Finding common ground for designing inclusion

Forthcoming in Planning Theory Special issue:
Coproducing the just city: interrogating the civil society/academy interface
edited by: Barbara Lipietz (The Bartlett Development Planning Unit) & Agnès Deboulet (Université Paris 8)

Practices of Urban Inclusion centres around the lived experiences of migration, displacement and exile as key perspectives to understand how urban spaces can produce or challenge exclusion. In doing so, it explores how urban planning, architecture and spatial practice can contribute to addressing inequality and to making cities of care and conviviality, where more people feel welcome in more spaces.

The course was co-designed and has been co-taught by a network comprising four architecture/planning schools and three civil society organisations based in four European countries. The first pilot of the course took place in 2021 and involved hands-on workshops in neighbourhoods in Berlin, Milan and London—mobilising a diverse set of relationships, alliances, and encounters in each setting. The pilot revolved around the idea of ‘learning in action’, and brought together students, local activists and residents, practitioners and academics in the three cities to learn from each other and co-develop actionable knowledge about the implications of observing, designing and planning through the lens of movement and migration.
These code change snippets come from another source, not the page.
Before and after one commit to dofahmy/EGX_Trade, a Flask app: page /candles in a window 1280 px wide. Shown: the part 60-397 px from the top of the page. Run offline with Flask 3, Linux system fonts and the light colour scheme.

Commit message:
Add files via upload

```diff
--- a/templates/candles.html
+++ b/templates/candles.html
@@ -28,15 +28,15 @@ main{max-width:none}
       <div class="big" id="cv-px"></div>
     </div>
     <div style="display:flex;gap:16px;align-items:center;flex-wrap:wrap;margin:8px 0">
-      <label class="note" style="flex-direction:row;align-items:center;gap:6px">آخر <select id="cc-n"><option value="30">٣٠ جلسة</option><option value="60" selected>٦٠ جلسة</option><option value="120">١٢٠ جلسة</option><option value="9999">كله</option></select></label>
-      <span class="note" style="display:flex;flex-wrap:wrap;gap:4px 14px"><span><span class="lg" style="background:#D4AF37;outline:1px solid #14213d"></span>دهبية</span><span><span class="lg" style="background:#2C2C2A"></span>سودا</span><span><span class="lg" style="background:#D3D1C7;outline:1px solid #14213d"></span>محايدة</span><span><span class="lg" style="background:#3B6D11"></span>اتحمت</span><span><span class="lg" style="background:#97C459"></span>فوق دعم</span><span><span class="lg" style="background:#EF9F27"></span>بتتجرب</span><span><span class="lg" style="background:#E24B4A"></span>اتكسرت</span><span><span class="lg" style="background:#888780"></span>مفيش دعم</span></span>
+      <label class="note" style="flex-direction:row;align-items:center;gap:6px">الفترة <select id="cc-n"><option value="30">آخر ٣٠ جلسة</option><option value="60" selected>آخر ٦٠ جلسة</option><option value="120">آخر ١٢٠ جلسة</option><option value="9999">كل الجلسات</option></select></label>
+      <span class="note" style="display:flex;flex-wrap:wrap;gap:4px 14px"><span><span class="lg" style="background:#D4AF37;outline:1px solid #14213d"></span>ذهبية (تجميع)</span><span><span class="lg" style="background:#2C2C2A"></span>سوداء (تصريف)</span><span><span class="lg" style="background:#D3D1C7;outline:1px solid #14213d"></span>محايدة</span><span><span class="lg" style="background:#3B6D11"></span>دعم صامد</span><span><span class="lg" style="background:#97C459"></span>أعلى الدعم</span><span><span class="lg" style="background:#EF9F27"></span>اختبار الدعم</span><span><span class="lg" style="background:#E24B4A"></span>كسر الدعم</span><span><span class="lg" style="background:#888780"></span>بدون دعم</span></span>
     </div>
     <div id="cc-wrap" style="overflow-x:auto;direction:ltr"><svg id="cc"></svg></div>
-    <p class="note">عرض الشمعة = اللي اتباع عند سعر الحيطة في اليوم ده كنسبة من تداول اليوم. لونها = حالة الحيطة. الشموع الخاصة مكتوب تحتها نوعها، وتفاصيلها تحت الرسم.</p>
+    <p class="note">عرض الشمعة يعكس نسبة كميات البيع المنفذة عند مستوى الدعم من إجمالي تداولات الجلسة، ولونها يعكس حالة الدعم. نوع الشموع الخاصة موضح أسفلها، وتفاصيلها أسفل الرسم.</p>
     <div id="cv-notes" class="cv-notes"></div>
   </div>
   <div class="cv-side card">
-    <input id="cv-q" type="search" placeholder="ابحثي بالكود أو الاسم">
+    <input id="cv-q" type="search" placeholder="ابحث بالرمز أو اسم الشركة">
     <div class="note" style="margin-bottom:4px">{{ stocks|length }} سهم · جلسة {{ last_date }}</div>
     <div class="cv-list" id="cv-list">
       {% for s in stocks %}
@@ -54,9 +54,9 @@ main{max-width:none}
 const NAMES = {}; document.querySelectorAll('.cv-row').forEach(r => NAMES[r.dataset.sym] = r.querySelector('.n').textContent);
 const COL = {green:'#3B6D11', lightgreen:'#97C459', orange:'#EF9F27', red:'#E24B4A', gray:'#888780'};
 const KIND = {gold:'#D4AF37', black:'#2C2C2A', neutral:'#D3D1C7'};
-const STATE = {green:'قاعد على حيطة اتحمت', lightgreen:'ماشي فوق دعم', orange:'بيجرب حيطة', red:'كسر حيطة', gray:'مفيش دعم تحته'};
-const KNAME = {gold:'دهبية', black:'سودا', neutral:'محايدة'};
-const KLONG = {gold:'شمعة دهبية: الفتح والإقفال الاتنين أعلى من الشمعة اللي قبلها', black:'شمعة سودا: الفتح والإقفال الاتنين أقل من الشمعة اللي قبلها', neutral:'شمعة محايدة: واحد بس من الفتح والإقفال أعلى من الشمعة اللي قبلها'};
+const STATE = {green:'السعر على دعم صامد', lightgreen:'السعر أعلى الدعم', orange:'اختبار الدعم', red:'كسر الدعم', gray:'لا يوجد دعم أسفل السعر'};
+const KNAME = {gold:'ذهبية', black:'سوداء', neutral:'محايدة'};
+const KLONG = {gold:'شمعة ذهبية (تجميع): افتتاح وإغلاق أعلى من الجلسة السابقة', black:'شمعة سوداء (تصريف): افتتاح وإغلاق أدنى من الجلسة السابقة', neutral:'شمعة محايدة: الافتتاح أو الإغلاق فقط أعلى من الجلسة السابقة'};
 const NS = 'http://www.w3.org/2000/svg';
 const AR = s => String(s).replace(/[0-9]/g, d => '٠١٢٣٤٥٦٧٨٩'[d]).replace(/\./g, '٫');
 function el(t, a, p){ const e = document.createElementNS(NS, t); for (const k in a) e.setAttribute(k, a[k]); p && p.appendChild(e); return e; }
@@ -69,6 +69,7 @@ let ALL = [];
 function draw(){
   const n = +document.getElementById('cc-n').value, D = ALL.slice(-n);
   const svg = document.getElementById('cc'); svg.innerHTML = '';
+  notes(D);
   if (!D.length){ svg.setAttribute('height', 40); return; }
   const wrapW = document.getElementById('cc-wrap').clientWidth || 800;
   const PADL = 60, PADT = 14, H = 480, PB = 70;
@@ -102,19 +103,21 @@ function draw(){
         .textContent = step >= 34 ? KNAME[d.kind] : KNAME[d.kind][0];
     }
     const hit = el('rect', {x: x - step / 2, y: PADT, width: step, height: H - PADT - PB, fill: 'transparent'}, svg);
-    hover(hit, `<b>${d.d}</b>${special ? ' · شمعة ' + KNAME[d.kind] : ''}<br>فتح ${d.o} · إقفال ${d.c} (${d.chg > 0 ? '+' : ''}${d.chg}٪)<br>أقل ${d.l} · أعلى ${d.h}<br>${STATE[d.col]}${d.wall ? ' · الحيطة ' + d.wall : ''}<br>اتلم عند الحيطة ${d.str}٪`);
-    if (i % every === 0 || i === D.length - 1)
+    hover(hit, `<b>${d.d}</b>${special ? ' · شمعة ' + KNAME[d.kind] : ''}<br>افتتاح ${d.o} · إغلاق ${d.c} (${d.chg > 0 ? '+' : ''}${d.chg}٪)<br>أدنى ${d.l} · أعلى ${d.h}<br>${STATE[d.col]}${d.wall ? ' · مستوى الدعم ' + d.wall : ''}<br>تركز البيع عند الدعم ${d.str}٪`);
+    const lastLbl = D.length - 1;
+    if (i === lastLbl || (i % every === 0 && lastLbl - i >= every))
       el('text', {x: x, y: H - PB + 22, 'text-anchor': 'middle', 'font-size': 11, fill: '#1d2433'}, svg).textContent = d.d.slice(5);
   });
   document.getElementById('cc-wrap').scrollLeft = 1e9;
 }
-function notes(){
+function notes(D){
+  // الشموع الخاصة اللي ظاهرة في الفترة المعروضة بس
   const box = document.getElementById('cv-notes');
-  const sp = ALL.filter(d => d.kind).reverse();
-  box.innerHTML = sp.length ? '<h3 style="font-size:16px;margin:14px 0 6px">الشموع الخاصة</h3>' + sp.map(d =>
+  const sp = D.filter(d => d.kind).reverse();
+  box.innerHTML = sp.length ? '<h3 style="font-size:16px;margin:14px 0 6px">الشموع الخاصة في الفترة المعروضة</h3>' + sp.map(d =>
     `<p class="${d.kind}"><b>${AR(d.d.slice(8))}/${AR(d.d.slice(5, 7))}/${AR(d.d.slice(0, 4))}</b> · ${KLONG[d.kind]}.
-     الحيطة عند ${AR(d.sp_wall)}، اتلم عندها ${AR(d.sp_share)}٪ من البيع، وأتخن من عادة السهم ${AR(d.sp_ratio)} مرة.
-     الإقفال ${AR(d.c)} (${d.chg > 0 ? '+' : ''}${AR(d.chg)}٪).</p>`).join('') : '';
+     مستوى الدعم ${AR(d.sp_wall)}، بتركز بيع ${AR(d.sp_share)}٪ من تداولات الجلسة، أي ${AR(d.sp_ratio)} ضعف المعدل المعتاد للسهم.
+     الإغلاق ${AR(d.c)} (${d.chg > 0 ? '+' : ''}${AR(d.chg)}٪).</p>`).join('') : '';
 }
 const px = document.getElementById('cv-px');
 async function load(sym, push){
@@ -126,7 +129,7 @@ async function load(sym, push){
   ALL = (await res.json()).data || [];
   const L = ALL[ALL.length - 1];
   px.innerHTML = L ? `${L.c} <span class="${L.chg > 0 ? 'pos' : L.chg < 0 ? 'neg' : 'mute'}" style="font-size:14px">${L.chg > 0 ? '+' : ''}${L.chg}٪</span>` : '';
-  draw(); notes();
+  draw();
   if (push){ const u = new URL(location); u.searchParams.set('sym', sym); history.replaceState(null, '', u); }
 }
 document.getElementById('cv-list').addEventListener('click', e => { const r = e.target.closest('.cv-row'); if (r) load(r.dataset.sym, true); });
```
Reflecting on this experience, this paper will discuss three key aspects of the collaborative learning process that unfolded throughout the course:

Learning within. Firstly, we will investigate the situated nature of the collaborations that took place in each setting, by comparatively looking at the diverse urban challenges we encountered, and the different ecologies of practice, scales, and temporalities within which the course was set.

Learning with. Secondly, we will examine the relational aspects of the work, reflecting the hierarchies of knowledge and power that manifested in each context; as well as on the importance of affective relations across difference for creating the conditions for co-producing local knowledge.

Learning across. Finally, we will interrogate the experience of collaborating translocally, connecting positionalities, approaches, and practical tools in order to affect local change as well as to generate shared approaches to inclusive city-making.

Authors
Lucia Caistor-Arendar, London Metropolitan University
Prof. Francesca Cognetti, Politecnico di Milano
Dr Beatrice De Carli, London Metropolitan University
Prof. Dr Katharina Rohde, Universität der Künste Berlin / Jade University of Applied Science

Selected references
Haraway, Donna, ‘Situated Knowledges: The Science Question in Feminism and the Privilege of Partial Perspective’, Feminist Studies, Vol.14, No. 3 (1988), pp. 575-599.

hooks, bell, Teaching to Transgress: Education as the Practice of Freedom (New York: Routledge, 1994).

Hill Collins, Patricia, Black Feminist Thought: Knowledge, Consciousness and the Politics of Empowerment (London and New York: Routledge, 2000).

Doucet, Isabel, and Helene Frichot, ‘Resist, Reclaim, Speculate: Situated Perspectives on
Architecture and the City,’ Architectural Theory Review, 22:1 (2018), pp. 1-8.

Costanza-Chock, Sasha, Design Justice: Community-led Practices to Build the Worlds We Need (Cambridge, MA: MIT Press, 2020).